Yes, because there is a hierarchy of victimhood. Some victims have more status than others. If your event becomes a foundational event for the nation, or institutions, or global memory culture as a whole, you have much more of a voice and status—if you choose to use it. It’s a different situation when people don’t want to talk about it. Then they feel bad because they’re not a “good survivor.” Another example is that people like to talk about civilian victims but no one wants to talk about military victims, because it’s inconvenient. I know a PhD student working on memory maps. There is an app in Hiroshima now, which lets you walk with your phone and see exactly where people were hit by the bomb. It’s an amazing tool, but there are huge gaps. One thing I noticed is there was this enormous military compound in Hiroshima right in the middle of the city, not very far from where the bomb was dropped. And there were 40,000 soldiers there. About half of them became casualties, and the other half, no one really knows. If you walk through this area, there’s not a single memory that was recorded there. It’s totally erased. It’s not on purpose. It’s just a structural idea of whose memory is valid, whose trauma is valid, and whose message will be heard.
I’m studying Serbia, which is considered a perpetrator country of the wars in ex-Yugoslavia. Nonetheless, when I talk to people there, they have a lot of pain and difficulty with the violence that was done to them, too.
Japan is a perfect example of this. When I went to the museum about the war there, the thing that really shocked me is that the first thing you hear is that on August 6th, 1945, the bomb was dropped on Japan. What do you mean it was dropped? The use of passive voice is a strategy that divorces the war and Japan’s role as perpetrator and America’s role as the perpetrator, because it’s very convenient. You don’t have to talk about the past, you can just talk about the bomb. History starts August 6th. To isolate little areas historically or geographically gives you a much purer idea of victimhood. I don’t know what happened in Serbia, but I guess if you go to a Serbian museum of the wars, you’ll see a very particular notion of Serbian victimhood.
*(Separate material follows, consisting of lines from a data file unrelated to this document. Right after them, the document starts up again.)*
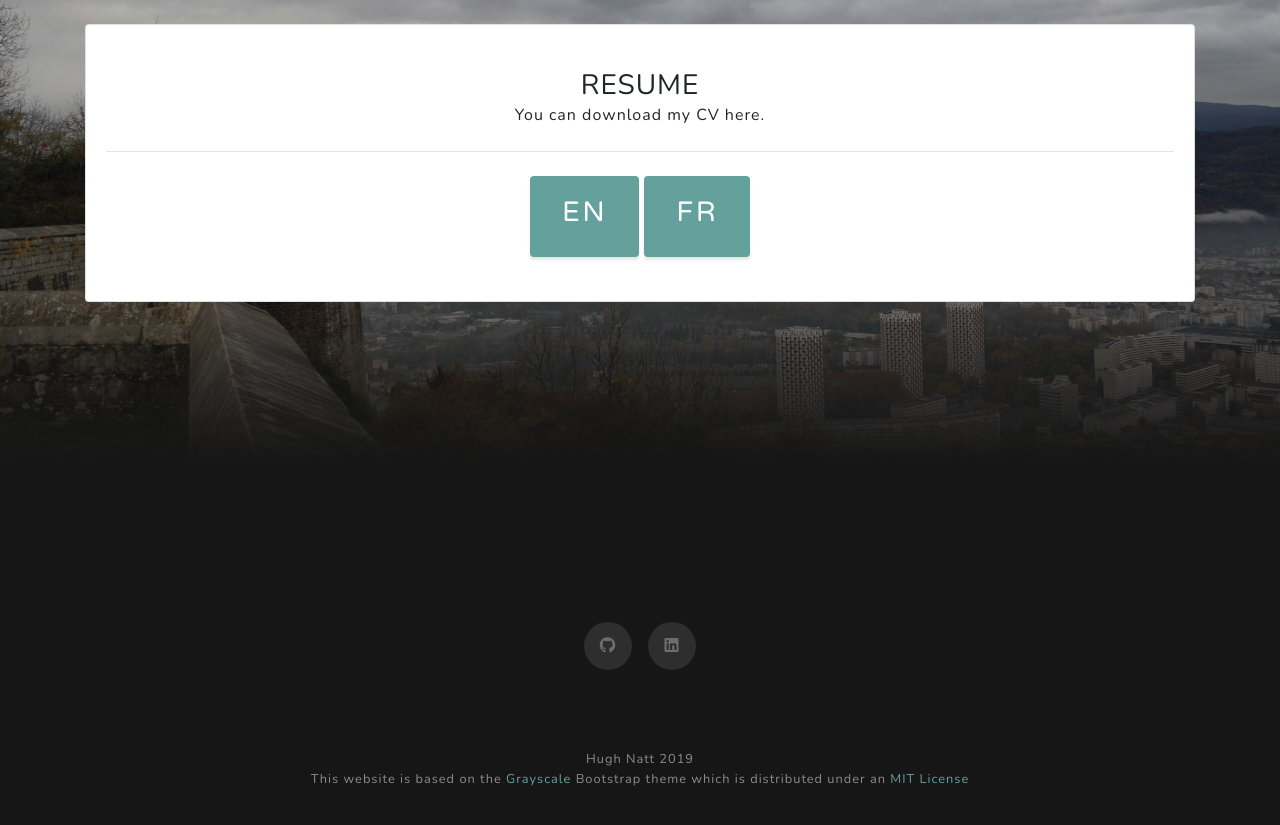
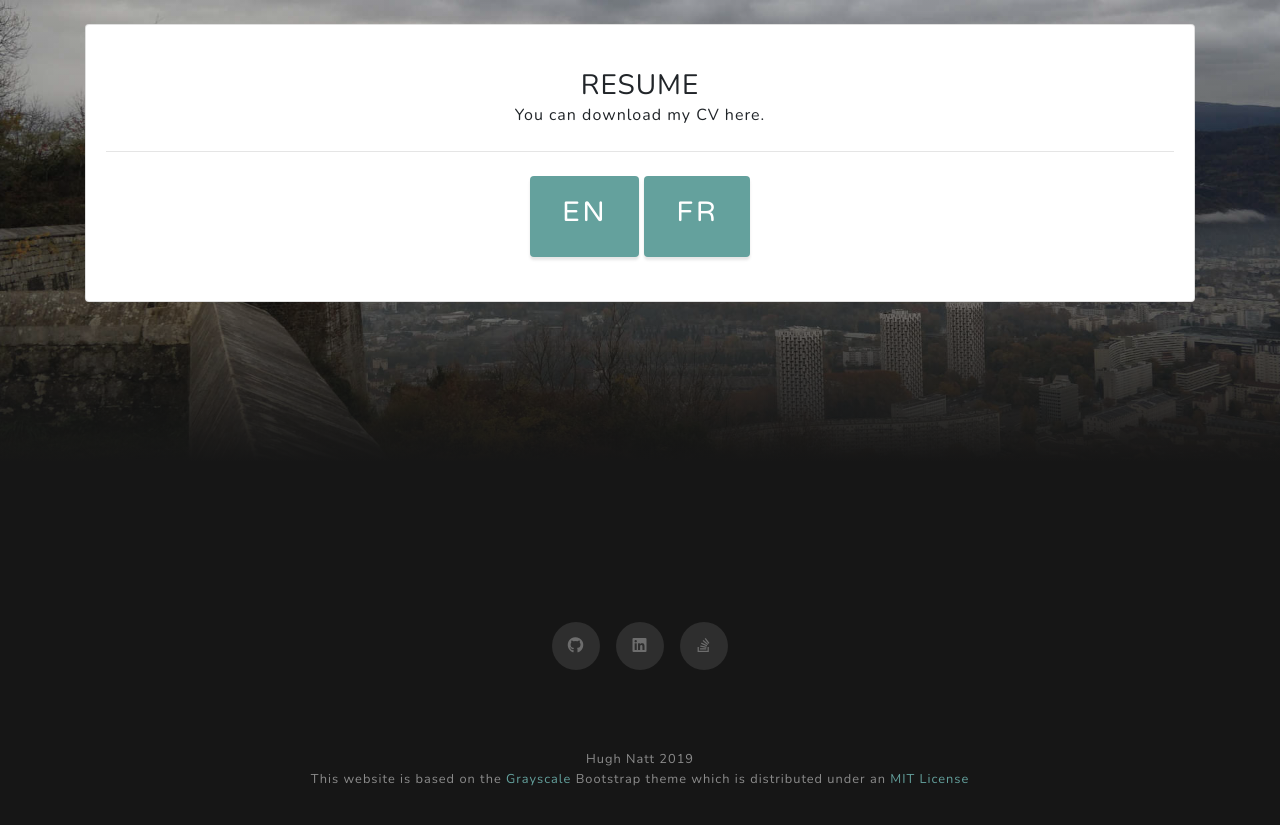
Before and after one commit to hughnatt/hughnatt.github.io, a plain HTML site: page index.html in a window 1280 px wide. Shown: the part 3730-4555 px from the top of the page. Drawn offline with nearby package versions, Linux system fonts and the light colour scheme.

Commit message:
Add link to stack overflow profile

```diff
--- a/index.html
+++ b/index.html
@@ -284,6 +284,9 @@
         <a target="_blank" href="https://www.linkedin.com/in/tanguy-sauton-85737110a/" class="mx-2">
           <i class="fab fa-linkedin"></i>
         </a>
+        <a target="_blank" href="https://stackoverflow.com/users/11079574/hugh-natt" class="mx-2">
+          <i class="fab fa-stack-overflow"></i>
+        </a>
       </div>
 
     <!-- </div> -->
```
Yes, the U.S.-led NATO bombing of Serbia. That’s what is primarily focused on, which nobody talks about here.
It’s the same everywhere. It’s the nation-state. I’m very suspicious every time nation-states take it upon themselves to commemorate anything, even with the best of intentions like the U.S. Holocaust Memorial or Yad Vashem in Jerusalem. Power, national narratives, all those things will come into the individual situation. Memories become the tool of nation-states.
What will your next book be about?
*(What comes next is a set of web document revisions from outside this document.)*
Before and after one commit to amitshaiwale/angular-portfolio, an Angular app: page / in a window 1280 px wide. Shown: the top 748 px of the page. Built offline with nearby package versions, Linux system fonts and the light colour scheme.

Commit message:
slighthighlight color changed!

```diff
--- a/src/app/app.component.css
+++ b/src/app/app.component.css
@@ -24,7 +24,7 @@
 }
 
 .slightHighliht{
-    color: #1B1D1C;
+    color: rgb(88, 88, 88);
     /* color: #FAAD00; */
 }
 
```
The next book will be on the military history of Hiroshima and what was erased by the whole narrative of Hiroshima as a peace city. It is a place that is supposed to commemorate something, yet they always look forward to healing. It’s supposed to leave a memory behind and keep it alive but it’s sort of a paradox. Institutional memories always have a greater goal: reconciliation, peace, democracy, stability, healing, economic recovery. All of those things need forgiveness and forgetting, yet memory institutions keep wounds alive, and those wounds also have a tendency to forget whatever came before them and to overshadow narratives of nationalism, perpetration, and the like.
I hope so. It interests me, but, you know, it might just be my obsession.
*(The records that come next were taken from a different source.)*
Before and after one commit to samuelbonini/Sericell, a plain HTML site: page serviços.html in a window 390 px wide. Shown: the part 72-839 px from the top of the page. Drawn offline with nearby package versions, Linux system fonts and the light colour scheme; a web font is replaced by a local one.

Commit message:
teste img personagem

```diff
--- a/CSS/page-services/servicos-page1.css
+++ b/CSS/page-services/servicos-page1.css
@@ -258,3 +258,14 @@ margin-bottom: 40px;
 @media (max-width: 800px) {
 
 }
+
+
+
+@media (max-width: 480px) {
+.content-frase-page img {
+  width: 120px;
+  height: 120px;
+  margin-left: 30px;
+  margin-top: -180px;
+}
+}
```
*Responses have been edited for clarity and length.
Nikoleta Sremac is a Ph.D. student in Sociology and a Research Assistant at the Center for Holocaust and Genocide Studies at the University of Minnesota. She studies gendered power relations and collective memory, primarily in the former Yugoslavia and the United States.